The reason why you’ve never heard of the Peshtigo Fire is because the Peshtigo Fire happened at the same time as the so-called Great Chicago Fire. The Chicago Fire, with the myth of Miss O-Leary’s cow, made the news, while as nobody knew of Peshtigo, Wisconsin, even today if you go to the History website the “On This Day” they only mention the Chicago Fire. That site has an essay on the Chicago Fire and in the middle is these two sentences: “Did you know? The same day the Great Chicago Fire began, a fire broke out in Peshtigo, Wisconsin, in which more than 1,000 people perished.”[12]

“Forest Fires in the West – The Burning of Peshtigo.” Harper’s Weekly, November 25, 1871.

Sharecropping was the norm in the South. And because of which, black farmers in particular were tied to the land generation after generation not being able to get out from under the credit system. As one source puts it, “As agriculture became less rewarding, more and more farm owners lost their farms when they could not repay bank loans and their mortgages were foreclosed on or they could not pay their tax liabilities and their farms were auctioned off as a result. During the Gilded Age, more and more farmers lost their land and slipped down the agricultural ladder into tenant farming, sharecropping, and the crop-lien system. Tenant farmers rented the right to farm someone else’s land for a cash payment. Since money was so scarce (especially in the South following the loss of the Civil War), landless farmers would farm someone else’s land and at the end of the growing season would give up a predetermined share of whatever they grew as the rental payment – 1/3 of any cotton crop and 1/4 of any grain crop. 
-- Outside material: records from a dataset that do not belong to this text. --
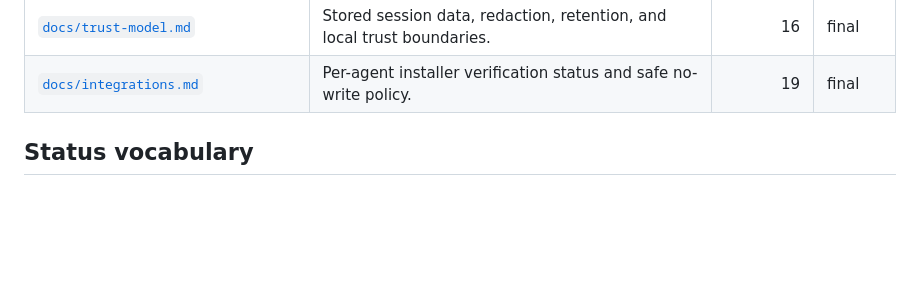
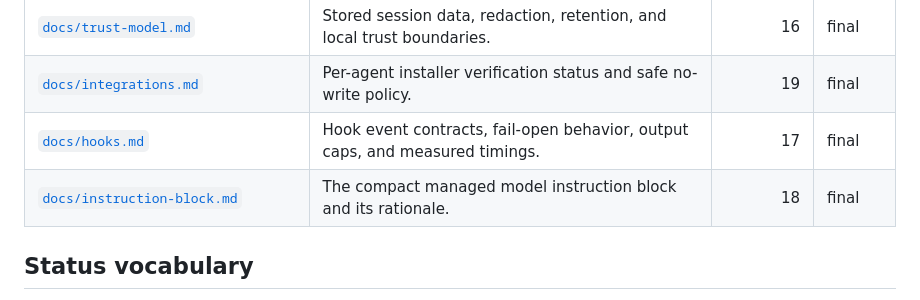
Before and after one commit to harshithKumar12/Grudge, a Markdown page: docs/INDEX.md, the part around the change. Rendered like a GitHub page; blank space fills up the shorter version.

```diff
--- a/docs/INDEX.md
+++ b/docs/INDEX.md
@@ -35,6 +35,8 @@
 | [`docs/canonical-tools.md`](canonical-tools.md) | Canonical tool names and the Claude Code normalization map. | 14 | final |
 | [`docs/trust-model.md`](trust-model.md) | Stored session data, redaction, retention, and local trust boundaries. | 16 | final |
 | [`docs/integrations.md`](integrations.md) | Per-agent installer verification status and safe no-write policy. | 19 | final |
+| [`docs/hooks.md`](hooks.md) | Hook event contracts, fail-open behavior, output caps, and measured timings. | 17 | final |
+| [`docs/instruction-block.md`](instruction-block.md) | The compact managed model instruction block and its rationale. | 18 | final |
 
 ## Status vocabulary
 
```
Also changed, not shown: Progress.md (+13 -6 lines).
Since food and clothing were necessary during the growing season and because of poverty and a scarcity of money in rural areas, the crop-lien system emerged and spread during the Gilded Age and beyond. A sharecropper could obtain food, clothing, and other necessities of life on credit from either the landowner or a credit merchant during the growing season in return for a contractual lien against whatever share of the crop in the field was sufficient to meet the credit they were extended plus interest. The landowner or credit merchant charged a credit purchase price that was approximately 60% higher than the cash purchase price. Interest rates were generally unspecified until the end of the growing season but averaged nearly 25% annually. By the time the crop came in, it was all gone to the landowner for the right to farm the land and to the credit merchant for food and clothing. Indeed, most sharecroppers under the crop-lien system ended the year in debt to the credit merchant and were thus legally obligated to continue the relationship the next year to pay off the debt. Year after year, the landless farmer fell deeper in debt. Many were trapped for life. The system hurt all the more because the credit merchant could dictate the crop that would be grown by croppers, he extended credit to. In the South, that meant cotton because it was non-perishable and could always be sold somewhere at some price. This, however, exacerbated the problem of overproduction and depressed the price of cotton even further. It was an endless cycle.”[13]

 

Photograph by Lewis Hine, “Johnnie Yellow, a young Polish berry picker on Bottomley Farm. Says he is 10 years old and has gone to Biloxi, Miss. for 9 years with family and has worked there in winter and here in summer for three years. He is stunted, being only 39 inches high. Many of these children are stunted. Rock Creek, Md.” 6/7/1909. (National Archives Identifier 523208)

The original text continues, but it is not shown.